(Beginning of DATA SHOWN)
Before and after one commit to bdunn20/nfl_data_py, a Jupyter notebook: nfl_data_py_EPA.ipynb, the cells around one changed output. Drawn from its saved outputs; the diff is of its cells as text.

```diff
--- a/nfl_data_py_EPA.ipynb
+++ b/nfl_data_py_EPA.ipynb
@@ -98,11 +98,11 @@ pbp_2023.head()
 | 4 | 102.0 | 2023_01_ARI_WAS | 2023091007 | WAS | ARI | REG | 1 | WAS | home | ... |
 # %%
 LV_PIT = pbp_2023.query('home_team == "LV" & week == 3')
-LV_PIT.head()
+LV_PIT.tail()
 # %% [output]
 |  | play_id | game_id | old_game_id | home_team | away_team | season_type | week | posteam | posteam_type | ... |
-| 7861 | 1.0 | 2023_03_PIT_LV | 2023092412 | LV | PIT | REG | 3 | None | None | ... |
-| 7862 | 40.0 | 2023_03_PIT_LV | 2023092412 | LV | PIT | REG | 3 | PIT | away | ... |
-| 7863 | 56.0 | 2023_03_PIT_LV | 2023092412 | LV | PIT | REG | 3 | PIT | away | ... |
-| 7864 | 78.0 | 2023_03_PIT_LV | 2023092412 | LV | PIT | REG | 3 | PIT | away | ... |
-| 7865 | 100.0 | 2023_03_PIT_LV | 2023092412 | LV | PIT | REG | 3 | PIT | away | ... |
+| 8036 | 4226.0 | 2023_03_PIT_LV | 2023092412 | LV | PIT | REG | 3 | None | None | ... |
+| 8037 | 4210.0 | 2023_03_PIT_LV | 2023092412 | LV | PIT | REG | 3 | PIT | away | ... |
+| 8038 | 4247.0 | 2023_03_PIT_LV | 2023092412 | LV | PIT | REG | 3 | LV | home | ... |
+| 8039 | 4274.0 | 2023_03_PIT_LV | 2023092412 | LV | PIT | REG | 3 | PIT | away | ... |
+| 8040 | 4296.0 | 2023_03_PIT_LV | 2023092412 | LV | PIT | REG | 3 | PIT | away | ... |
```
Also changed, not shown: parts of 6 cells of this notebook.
(End of DATA SHOWN)
» **EXERCISE REQUIREMENTS**:
Looking at the records above, say how many lines hold the string "ipynb". Write nothing but the number.

» **RESPONSE BOX**:
3